The dissenting judge, Justice Landers, agreed with the reasoning of the trial judge and considered that the appeal should be dismissed.
Some further observations
In the joint judgment it was said:
"If adverse action is taken by an employer in response to conduct of a union, it is impossible for that employer to dissociate or divorce from that conduct its reason for the taking of the adverse action simply by characterising the activity of the union as the activity of its employee."
On one reading of that passage and the whole of paragraphs - of the joint judgment it could be suggested that it means that in any case in which the conduct of the employee that prompted the employer's action, objectively speaking, is done in the capacity of a union member, official and/or as part of his activities as such it will follow that the employers reactive action is to be regarded as having been because the employee was a union official member and/or as part of the employee's activities as such.

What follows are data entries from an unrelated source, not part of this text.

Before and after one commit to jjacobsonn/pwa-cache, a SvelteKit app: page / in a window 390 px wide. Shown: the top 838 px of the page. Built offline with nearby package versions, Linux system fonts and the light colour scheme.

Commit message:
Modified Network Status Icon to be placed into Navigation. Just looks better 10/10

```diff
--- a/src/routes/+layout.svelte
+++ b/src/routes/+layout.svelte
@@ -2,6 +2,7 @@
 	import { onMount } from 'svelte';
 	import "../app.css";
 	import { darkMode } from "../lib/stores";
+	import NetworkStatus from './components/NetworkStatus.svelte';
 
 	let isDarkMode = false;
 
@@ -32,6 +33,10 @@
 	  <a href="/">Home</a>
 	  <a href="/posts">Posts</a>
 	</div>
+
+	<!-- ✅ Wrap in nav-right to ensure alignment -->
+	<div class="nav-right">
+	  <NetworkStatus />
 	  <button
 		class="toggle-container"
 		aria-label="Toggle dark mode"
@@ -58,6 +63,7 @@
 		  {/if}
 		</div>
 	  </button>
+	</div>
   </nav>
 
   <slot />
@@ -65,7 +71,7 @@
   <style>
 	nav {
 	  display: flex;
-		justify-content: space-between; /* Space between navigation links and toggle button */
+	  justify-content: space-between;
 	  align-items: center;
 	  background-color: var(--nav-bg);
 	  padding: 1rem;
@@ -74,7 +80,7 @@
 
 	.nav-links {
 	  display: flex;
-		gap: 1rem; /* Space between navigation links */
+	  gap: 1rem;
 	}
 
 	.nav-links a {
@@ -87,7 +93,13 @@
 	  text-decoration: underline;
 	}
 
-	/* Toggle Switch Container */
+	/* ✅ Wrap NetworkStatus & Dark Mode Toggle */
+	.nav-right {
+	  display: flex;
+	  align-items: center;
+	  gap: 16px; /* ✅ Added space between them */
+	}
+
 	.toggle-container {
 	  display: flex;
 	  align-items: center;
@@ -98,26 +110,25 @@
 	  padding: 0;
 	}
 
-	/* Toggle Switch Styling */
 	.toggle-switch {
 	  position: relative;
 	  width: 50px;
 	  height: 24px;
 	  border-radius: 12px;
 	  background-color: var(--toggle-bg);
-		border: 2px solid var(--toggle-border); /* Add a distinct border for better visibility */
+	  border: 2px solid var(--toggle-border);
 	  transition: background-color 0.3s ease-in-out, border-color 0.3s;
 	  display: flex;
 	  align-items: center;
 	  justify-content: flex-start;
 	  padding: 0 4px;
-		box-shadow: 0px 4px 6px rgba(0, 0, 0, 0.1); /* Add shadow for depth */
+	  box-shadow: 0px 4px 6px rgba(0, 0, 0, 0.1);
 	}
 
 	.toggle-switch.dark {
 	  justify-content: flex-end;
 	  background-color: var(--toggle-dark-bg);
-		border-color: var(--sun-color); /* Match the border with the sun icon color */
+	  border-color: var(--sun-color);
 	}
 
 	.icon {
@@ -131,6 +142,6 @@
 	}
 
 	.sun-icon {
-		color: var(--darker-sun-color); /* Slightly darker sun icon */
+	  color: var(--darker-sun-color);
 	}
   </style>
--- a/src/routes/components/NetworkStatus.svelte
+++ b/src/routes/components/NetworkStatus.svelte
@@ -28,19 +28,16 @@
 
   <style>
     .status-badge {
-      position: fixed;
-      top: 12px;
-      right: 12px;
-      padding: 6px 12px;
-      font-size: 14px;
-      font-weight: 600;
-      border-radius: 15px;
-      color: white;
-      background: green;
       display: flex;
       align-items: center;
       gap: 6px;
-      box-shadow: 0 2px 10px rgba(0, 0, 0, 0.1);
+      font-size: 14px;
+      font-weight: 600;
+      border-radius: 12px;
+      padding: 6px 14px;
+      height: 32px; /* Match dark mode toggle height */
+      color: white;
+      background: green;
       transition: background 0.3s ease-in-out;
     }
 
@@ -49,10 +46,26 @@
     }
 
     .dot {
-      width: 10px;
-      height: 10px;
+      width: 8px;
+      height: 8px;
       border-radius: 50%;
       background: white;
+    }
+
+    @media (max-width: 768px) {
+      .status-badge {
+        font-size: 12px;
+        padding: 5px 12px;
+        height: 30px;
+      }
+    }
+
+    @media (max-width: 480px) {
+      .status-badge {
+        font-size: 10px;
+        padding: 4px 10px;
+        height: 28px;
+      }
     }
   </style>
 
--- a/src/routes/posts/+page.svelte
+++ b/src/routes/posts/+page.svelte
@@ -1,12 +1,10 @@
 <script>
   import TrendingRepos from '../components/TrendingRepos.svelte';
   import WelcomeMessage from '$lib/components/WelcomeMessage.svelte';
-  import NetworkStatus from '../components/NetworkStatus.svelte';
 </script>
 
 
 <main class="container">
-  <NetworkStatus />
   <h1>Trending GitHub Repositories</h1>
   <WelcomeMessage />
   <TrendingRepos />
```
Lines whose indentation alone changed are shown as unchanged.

That is a challenging proposition and it will require and will attract a large amount attention and analysis over the next several months.
For the present, it is sufficient to say that it signals to all practitioners and employers that great caution needs to be exercised in any case in which taking action against an employee is contemplated in response to something that the employees has done or said and it is arguable that it was done in their capacity as a union member, official or as part of their industrial activities as such.

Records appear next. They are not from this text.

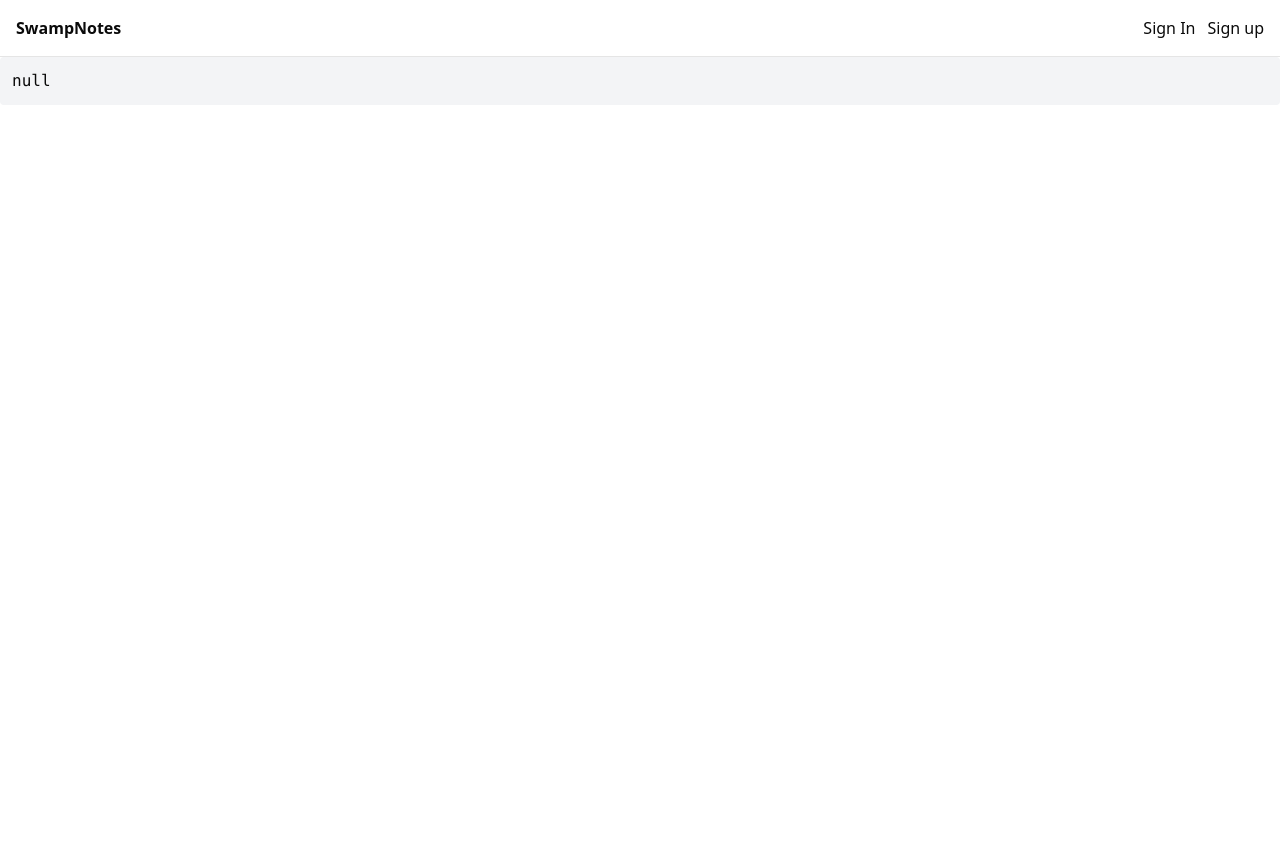
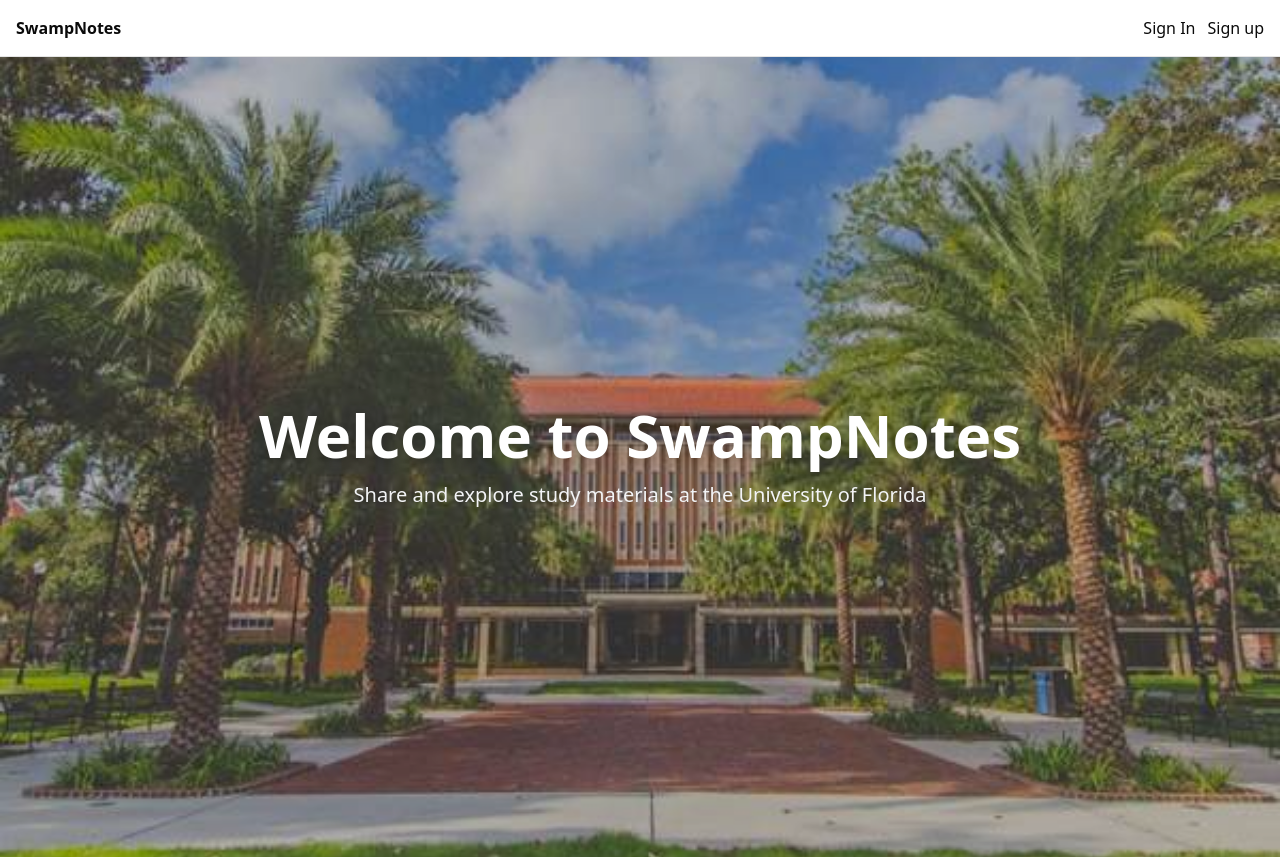
Before and after one commit to swe-team-8/swampnotes, a Next.js app in the folder apps/web/: page / in a window 1280 px wide. Before the commit the page ends 800 px from the top, so only its background shows below. Built offline with nearby package versions, Linux system fonts and the light colour scheme; no server answers.

Commit message:
Landing page overhaul

```diff
--- a/apps/web/src/app/page.tsx
+++ b/apps/web/src/app/page.tsx
@@ -1,4 +1,5 @@
 "use client";
+import Image from "next/image";
 import { useAuth } from "@clerk/nextjs";
 import { useEffect, useState } from "react";
 
@@ -18,5 +19,24 @@ export default function WhoAmI() {
     })();
   }, [isSignedIn, getToken]);
 
-  return <pre className="p-3 bg-gray-100 rounded">{JSON.stringify(me, null, 2)}</pre>;
+  return (
+    <main className="relative h-screen w-full flex items-center justify-center text-center text-white">
+      <Image
+        src="/nice_lib.jpg"
+        alt="nice place"
+        fill
+        className="object-cover brightness-75"
+        priority
+      />
+
+      <div className="z-10 space-y-4">
+        <h1 className="text-6xl font-extrabold drop-shadow-lg">
+          Welcome to SwampNotes
+        </h1>
+        <p className="text-xl text-gray-100 max-w-xl mx-auto">
+          Share and explore study materials at the University of Florida
+        </p>
+      </div>
+    </main>
+  );
 }
```
Also changed, not shown: apps/web/public/nice_lib.jpg (added).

Does it matter how the employer would have treated other employees?
Generally, no. It won't normally matter that the employer would have taken the same action against any other employee who acted in the same way.
The only time it will matter is if the adverse action is itself alleged to be discrimination when compared with other employees.
Does it matter how the employee / unionist expresses his or her views?
Here Mr Barclay expressed himself very strongly. That doesn't mean that he wasn't representing or advancing his union's views. As the Full Federal Court pointed out, it's not for the employer or the court "to make too close an examination of the terms in which a union delegate communicated with he members of his or her union".
So what does this mean for employers?
The Full Federal Court's decision to employers is that their subjective good intentions may not be enough.
Anyone in your organisation who can decide to take action that could be construed as adverse action under the Fair Work Act must understand properly how these laws can operate.
This is especially so when industrial activity, or the exercise of a workplace right, blurs into employment activities.
It is always necessary to analyse carefully what the employee is doing, whether that's part of their employment or a protected activity, and what (if any) response should be made. If there are doubts, it is prudent to seek advice.
We understand that an application for special leave to appeal to the High Court has been filed, so this might not be the end of the matter. We will continue to monitor any developments.